I observed some interesting behaviour among seabirds some while ago while on a cruise holiday.
The ship pulled out early evening in twilight and the water was illuminated on each side by lights from the ship. A flock of gulls which had been perched on the roof of a nearby building followed the ship out to catch the fish that were attracted to the lights. Now this predation wasn't a random free for all from all directions. The birds flew alongside the boat from stern to prow catching fish and then circled back a little way out to avoid other birds coming upstream to feed and then joining on again at the back.
The interesting point for me is that by flying from stern to prow, the speed of the bird relative to the boat is slow and so they have more time to select and catch fish. The return flight in the opposite direction, however, means the time they spend away from the catch is relatively much shorter. It also means (dependent to some degree on wind direction) that they expend less effort in unproductive flying so the whole process is potentially more efficient.
Here is my question, Is this an evolved behaviour? Cruise ships haven't been around very long compared to the development of birds or is it reasoned behaviour? That is to say, are the birds capable of working out that this flight pattern is more efficient?
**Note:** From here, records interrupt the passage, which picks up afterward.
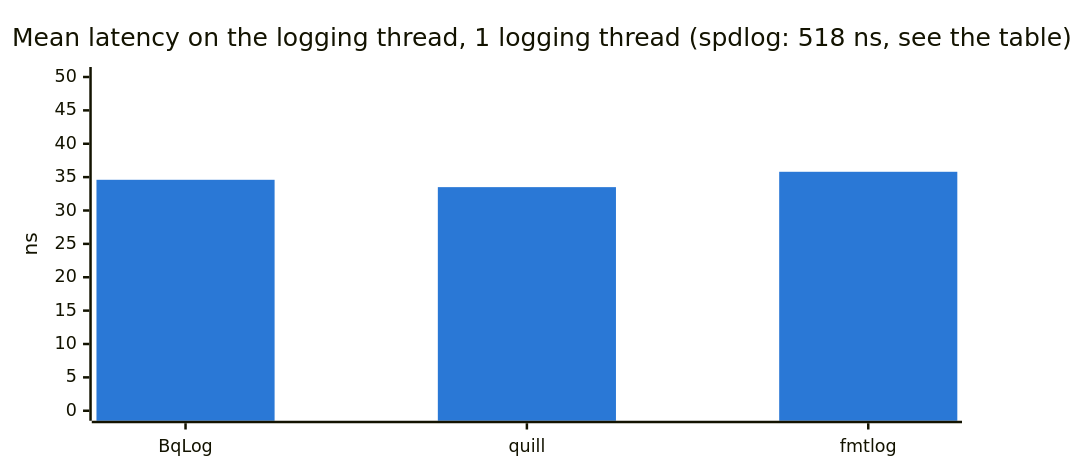
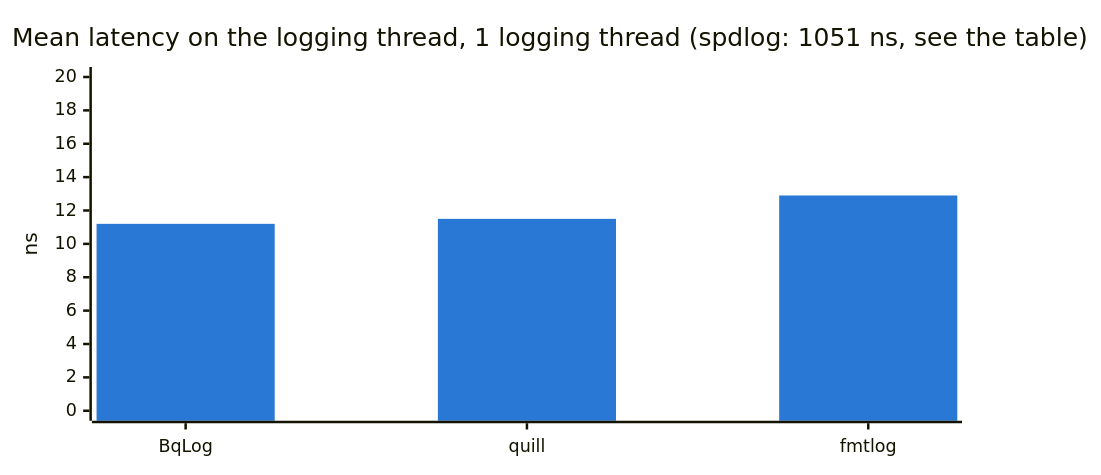
One commit to Tencent/BqLog changed diagram 15 of 15 in docs/BENCHMARK.md. Above: the diagram before and after it, drawn with Mermaid. The commit also changed other lines of this file and 1 other file, not shown here.

Commit message:
docs: Linux latency on WSL2, drop Linux throughput

````diff
--- a/docs/BENCHMARK.md
+++ b/docs/BENCHMARK.md
@@ -717,16 +538,16 @@
 ```mermaid
 ---
 config:
   xyChart:
     width: 760
     height: 360
   themeVariables:
     xyChart:
       plotColorPalette: "#2a78d6"
 ---
 xychart-beta
-    title "Mean latency on the logging thread, 1 logging thread (spdlog: 518 ns, see the table)"
+    title "Mean latency on the logging thread, 1 logging thread (spdlog: 1051 ns, see the table)"
     x-axis ["BqLog", "quill", "fmtlog"]
-    y-axis "ns" 0 --> 50
-    bar [34.6, 33.5, 35.8]
+    y-axis "ns" 0 --> 20
+    bar [11.2, 11.5, 12.9]
 ```
````
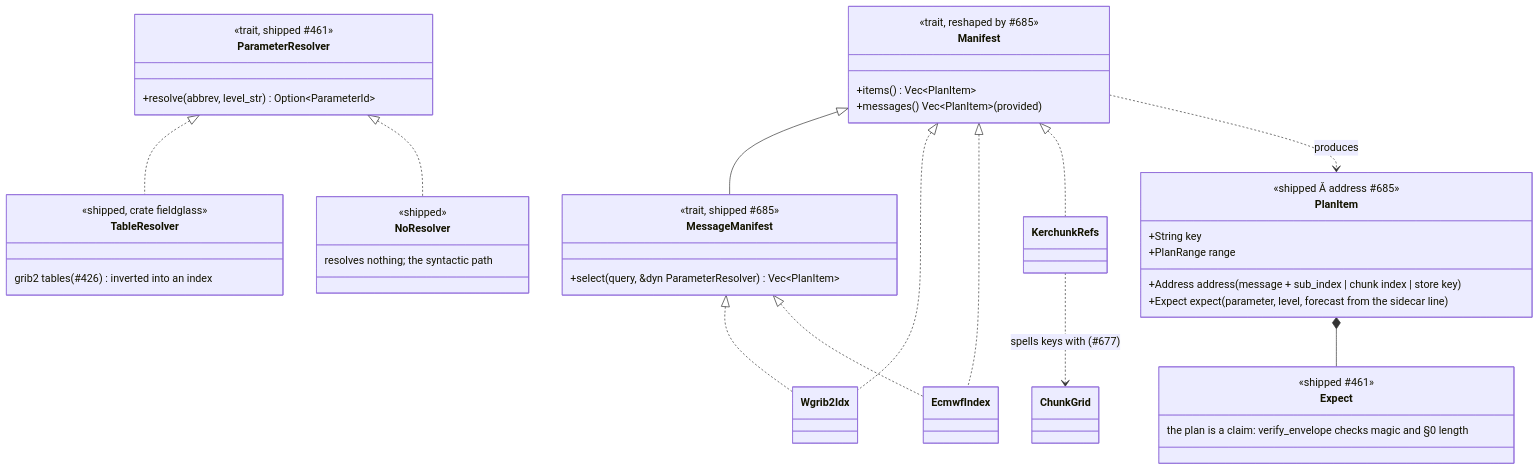
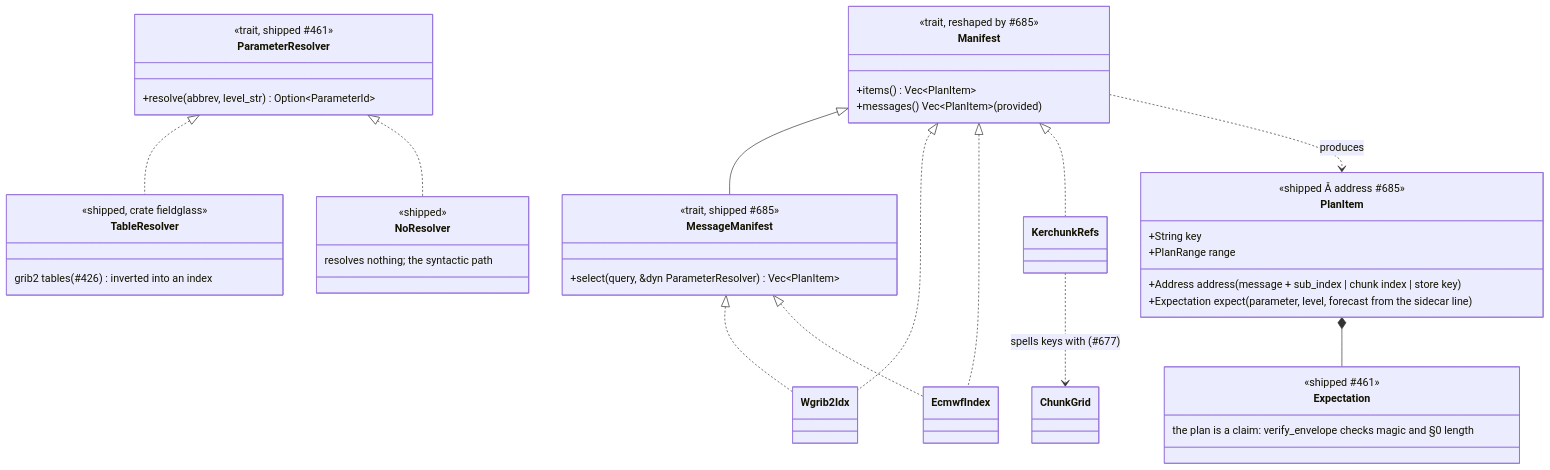
One commit to D0ubleD0uble/fieldglass changed the fourth of 6 diagrams in docs/architecture/planned/02-trait-seams.md. Above: the diagram before and after it, drawn with Mermaid. The commit also changed other lines of this file and 384 other files, not shown here.

````diff
--- a/docs/architecture/planned/02-trait-seams.md
+++ b/docs/architecture/planned/02-trait-seams.md
@@ -291,46 +291,46 @@
 ```mermaid
 classDiagram
     class Manifest {
         <<trait, reshaped by #685>>
         +items() Vec~PlanItem~
         +messages() Vec~PlanItem~ (provided)
     }
     class MessageManifest {
         <<trait, shipped #685>>
         +select(query, &dyn ParameterResolver) Vec~PlanItem~
     }
     class ParameterResolver {
         <<trait, shipped #461>>
         +resolve(abbrev, level_str) Option~ParameterId~
     }
     class TableResolver {
         <<shipped, crate fieldglass>>
         grib2 tables (#426) inverted into an index
     }
     class NoResolver {
         <<shipped>>
         resolves nothing; the syntactic path
     }
     ParameterResolver <|.. TableResolver
     ParameterResolver <|.. NoResolver
     class PlanItem {
         <<shipped #461; address #685>>
         +String key
         +PlanRange range
         +Address address (message + sub_index | chunk index | store key)
-        +Expect expect (parameter, level, forecast from the sidecar line)
+        +Expectation expect (parameter, level, forecast from the sidecar line)
     }
-    class Expect {
+    class Expectation {
         <<shipped #461>>
         the plan is a claim: verify_envelope checks magic and §0 length
     }
     Manifest <|-- MessageManifest
     Manifest <|.. Wgrib2Idx
     Manifest <|.. EcmwfIndex
     Manifest <|.. KerchunkRefs
     MessageManifest <|.. Wgrib2Idx
     MessageManifest <|.. EcmwfIndex
     KerchunkRefs ..> ChunkGrid : spells keys with (#677)
     Manifest ..> PlanItem : produces
-    PlanItem *-- Expect
+    PlanItem *-- Expectation
 ```
````
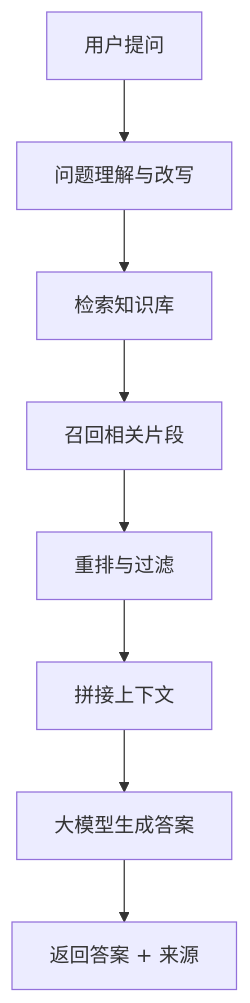
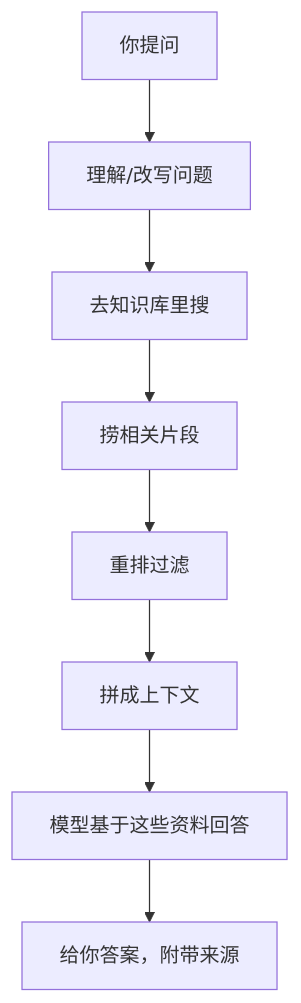
Before and after one commit to gouxinjie/gouxinjie.github.io: the first of 2 diagrams in docs/column/AIFuture/基础认知/什么是RAG检索增强生成.md, drawn with Mermaid. The commit also changed other lines of this file and 12 other files, not shown here.

````diff
--- a/docs/column/AIFuture/基础认知/什么是RAG检索增强生成.md
+++ b/docs/column/AIFuture/基础认知/什么是RAG检索增强生成.md
@@ -19,10 +27,10 @@
 ```mermaid
 flowchart TD
-  A["用户提问"] --> B["问题理解与改写"]
-  B --> C["检索知识库"]
-  C --> D["召回相关片段"]
-  D --> E["重排与过滤"]
-  E --> F["拼接上下文"]
-  F --> G["大模型生成答案"]
-  G --> H["返回答案 + 来源"]
+  A["你提问"] --> B["理解/改写问题"]
+  B --> C["去知识库里搜"]
+  C --> D["捞相关片段"]
+  D --> E["重排过滤"]
+  E --> F["拼成上下文"]
+  F --> G["模型基于这些资料回答"]
+  G --> H["给你答案，附带来源"]
 ```
````
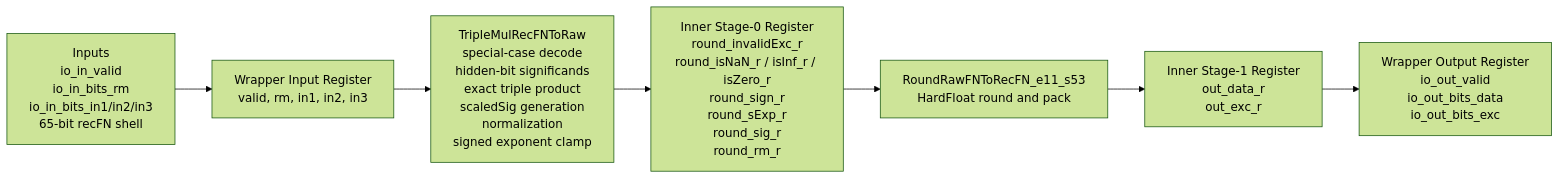
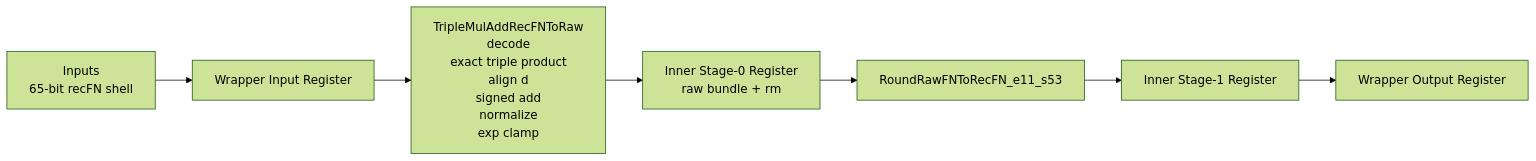
One commit to kvsaiakhil/triple_fp_units changed the fifth of 6 diagrams in README.md. Above: the diagram before and after it, drawn with Mermaid (forest theme). The commit also changed other lines of this file and 23 other files, not shown here.

Commit message:
Add triple multiply-add units and verification flow

````diff
--- a/README.md
+++ b/README.md
@@ -98,9 +131,9 @@
 ```mermaid
 flowchart LR
-  A["Inputs<br/>io_in_valid<br/>io_in_bits_rm<br/>io_in_bits_in1/in2/in3<br/>65-bit recFN shell"] --> B["Wrapper Input Register<br/>valid, rm, in1, in2, in3"]
-  B --> C["TripleMulRecFNToRaw<br/>special-case decode<br/>hidden-bit significands<br/>exact triple product<br/>scaledSig generation<br/>normalization<br/>signed exponent clamp"]
-  C --> D["Inner Stage-0 Register<br/>round_invalidExc_r<br/>round_isNaN_r / isInf_r / isZero_r<br/>round_sign_r<br/>round_sExp_r<br/>round_sig_r<br/>round_rm_r"]
-  D --> E["RoundRawFNToRecFN_e11_s53<br/>HardFloat round and pack"]
-  E --> F["Inner Stage-1 Register<br/>out_data_r<br/>out_exc_r"]
-  F --> G["Wrapper Output Register<br/>io_out_valid<br/>io_out_bits_data<br/>io_out_bits_exc"]
+  A["Inputs<br/>65-bit recFN shell"] --> B["Wrapper Input Register"]
+  B --> C["TripleMulAddRecFNToRaw<br/>decode<br/>exact triple product<br/>align d<br/>signed add<br/>normalize<br/>exp clamp"]
+  C --> D["Inner Stage-0 Register<br/>raw bundle + rm"]
+  D --> E["RoundRawFNToRecFN_e11_s53"]
+  E --> F["Inner Stage-1 Register"]
+  F --> G["Wrapper Output Register"]
 ```
````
Or is it simply that the fish following the boat can be stalked from behind more readily or is there some other factor?
Does anyone have any thoughts?